The concept was that Level I M8s would be airdropped onto the battlefield, and as quickly as possible, increased levels would be added. The three man crew could bolt on the additional protection in a couple hours with simple hand tools.
All in all, the Army was very happy with the M8. The plan was to buy enough to equip the 82nd Airborne division with one battalion, and the (then “light”) 2nd Armored Cavalry Regiment with about three squadrons worth. That was a pretty small production run planned, which given the development costs* drove up the unit price. And since we all know that in the mid-1990s there were no threats and no possible opponents, the program was cancelled to save money. The 82nd and the 2ACR would just have to get by with Humvees.
So we find ourselves in 2015 with light forces that, as ever, still lack heavy direct firepower. Sure, eventually our light forces can place artillery or air support on target. But many targets on the battlefield are fleeting. The key to winning the firefight is overmatching their fires rapidly. And that means having the firepower on the ground with the troops, right there, right then.

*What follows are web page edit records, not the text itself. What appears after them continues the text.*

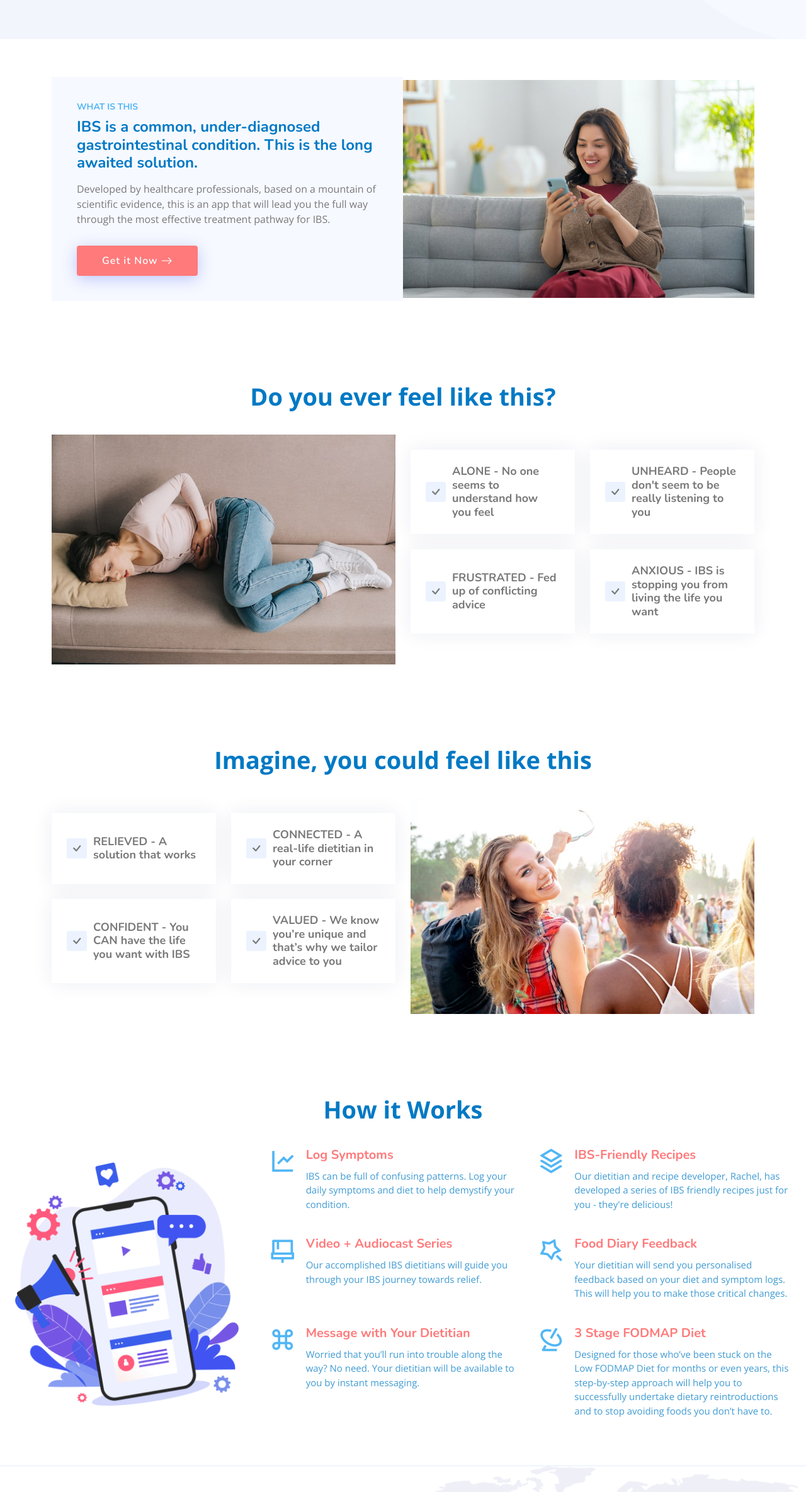
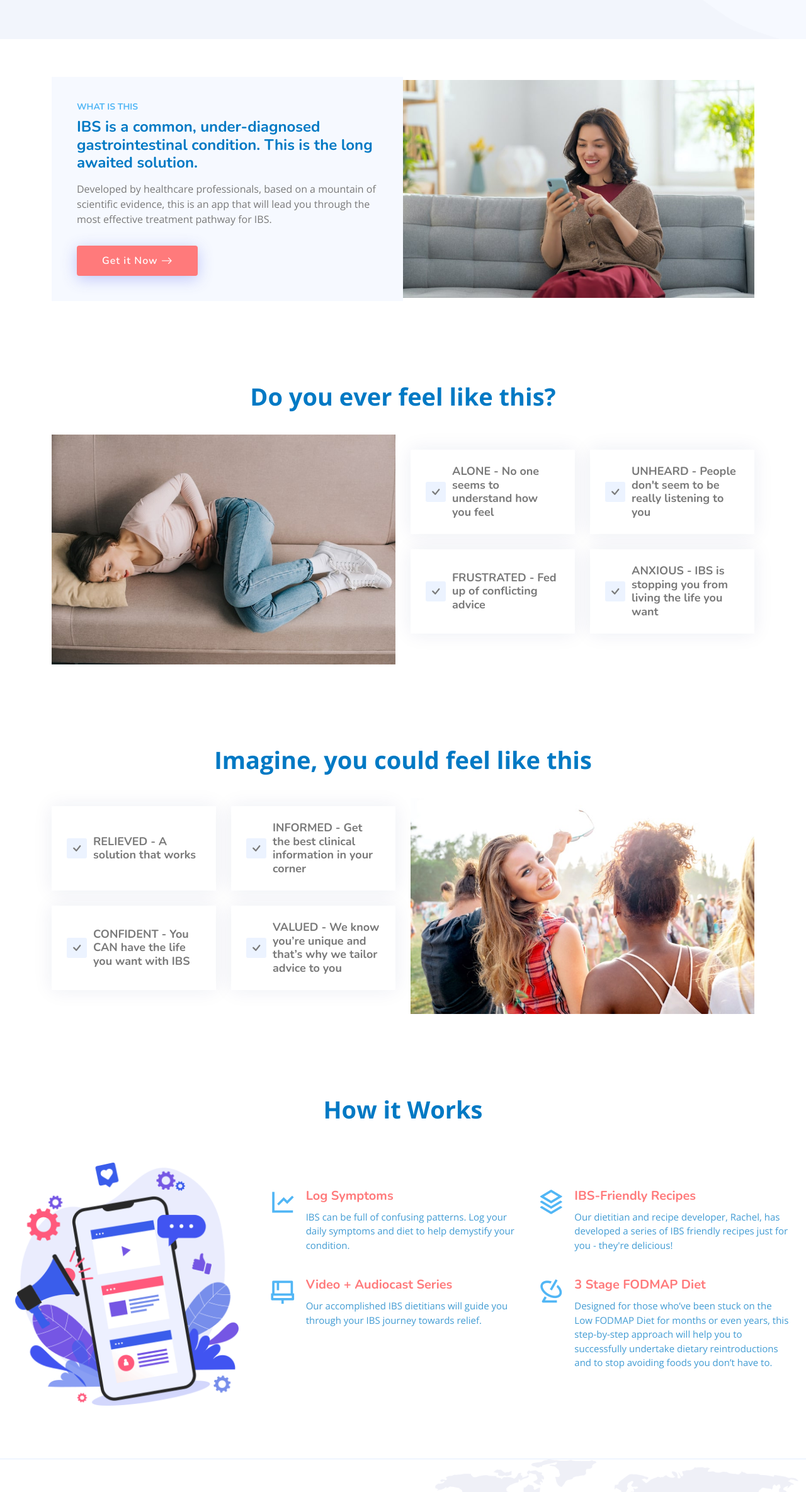
Before and after one commit to colemai/mygutsolution, a plain HTML site: page index.html in a window 1280 px wide. Shown: the part 738-3107 px from the top of the page at 63% size. Drawn offline with nearby package versions, Linux system fonts and the light colour scheme; files whose address does not match are found by name.

Commit message:
removed mention of live dietitian

```diff
--- a/index.html
+++ b/index.html
@@ -148,7 +148,7 @@
               <h3>What is This</h3>
               <h2>IBS is a common, under-diagnosed gastrointestinal condition. This is the long awaited solution.</h2>
               <p>
-                Developed by healthcare professionals, based on a mountain of scientific evidence, this is an app that will lead you the full way through the most effective treatment pathway for IBS.
+                Developed by healthcare professionals, based on a mountain of scientific evidence, this is an app that will lead you through the most effective treatment pathway for IBS.
               </p>
               <div class="text-center text-lg-start">
                 <a href="getitnow.html" class="btn-read-more d-inline-flex align-items-center justify-content-center align-self-center">
@@ -349,7 +349,7 @@
               <div class="col-md-6" data-aos="zoom-out" data-aos-delay="300">
                 <div class="feature-box d-flex align-items-center">
                   <i class="bi bi-check"></i>
-                  <h3>CONNECTED - A real-life dietitian in your corner</h3>
+                  <h3>INFORMED - Get the best clinical information in your corner</h3>
                 </div>
               </div>
 
@@ -429,21 +429,21 @@
                 </div>
               </div>
 
-              <div class="col-md-6 icon-box" data-aos="fade-up" data-aos-delay="300">
+<!--               <div class="col-md-6 icon-box" data-aos="fade-up" data-aos-delay="300">
                 <i class="ri-magic-line"></i>
                 <div>
                   <h4>Food Diary Feedback</h4>
                   <p>Your dietitian will send you personalised feedback based on your diet and symptom logs. This will help you to make those critical changes.</p>
                 </div>
-              </div>
+              </div> -->
 
-              <div class="col-md-6 icon-box" data-aos="fade-up" data-aos-delay="400">
+<!--               <div class="col-md-6 icon-box" data-aos="fade-up" data-aos-delay="400">
                 <i class="ri-command-line"></i>
                 <div>
                   <h4>Message with Your Dietitian</h4>
                   <p>Worried that you’ll run into trouble along the way? No need. Your dietitian will be available to you by instant messaging.</p>
                 </div>
-              </div>
+              </div> -->
 
               <div class="col-md-6 icon-box" data-aos="fade-up" data-aos-delay="500">
                 <i class="ri-radar-line"></i>
```
Also changed, not shown: contact.html (+1 -1 lines).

And so, the Army, particularly the Maneuver Center at Ft. Benning, home of the Infantry and Armor branches, is looking at a program called Mobile Protected Firepower. And after the disastrous, expensive and futile programs such as FCS and other stalled development programs, the Army was looking for something they could buy “off the shelf” at minimal cost. Development is expensive. Buying vehicles is, comparatively, not.
Lo and behold, BAE Systems, the successor to United Defense, just happens to have a vehicle that fits in pretty well with what the Army is looking for. It’s called, wait for it…. The M8!
A few updates would be necessary for the updated M8 to fit in with today’s Army. The original 6V92TIA diesel engine is out of production. The likely replacement would be the Bradley’s Cummins VTA903 600hp diesel that also powers the AAV-7, and the M109A7 gun, and its associated M992 ammo carrier.
It would also need integration of the FBCB2 digital command and control system, in a vehicle that’s already pretty tight inside, and likely with some serious weight and power constraints, all while not busting the weight limit for airdrop.
Still, adding the firepower and mobility of a battalion of M8s to the light Infantry and Airborne Brigade Combat Teams would be a significant boost at minimal costs.
BAE called this the Expeditionary Light Tank, which, to my thinking is a bad idea. If you fight the M8 as a tank, you’re going to die. It simply will never have the armor to withstand fighting like a tank. It can kill tanks easily enough. It just can’t go toe to toe against them without being lit up like a Christmas tree.
But really, while General John Buford was a fine cavalry officer, they really, really need to rethink the name.
*It was a remarkably smooth development. In spite of a sophisticated hydropnuematic suspension and the complex but reliable autoloader, development was quite rapid, and testing was very successful. Program managers would be well advised to study the program. The single biggest key to success in the program was the limitation of “creep” in requirements. The absolute hard limit on being able to airdrop a combat ready vehicle proved a very good firewall against the “good idea fairy.”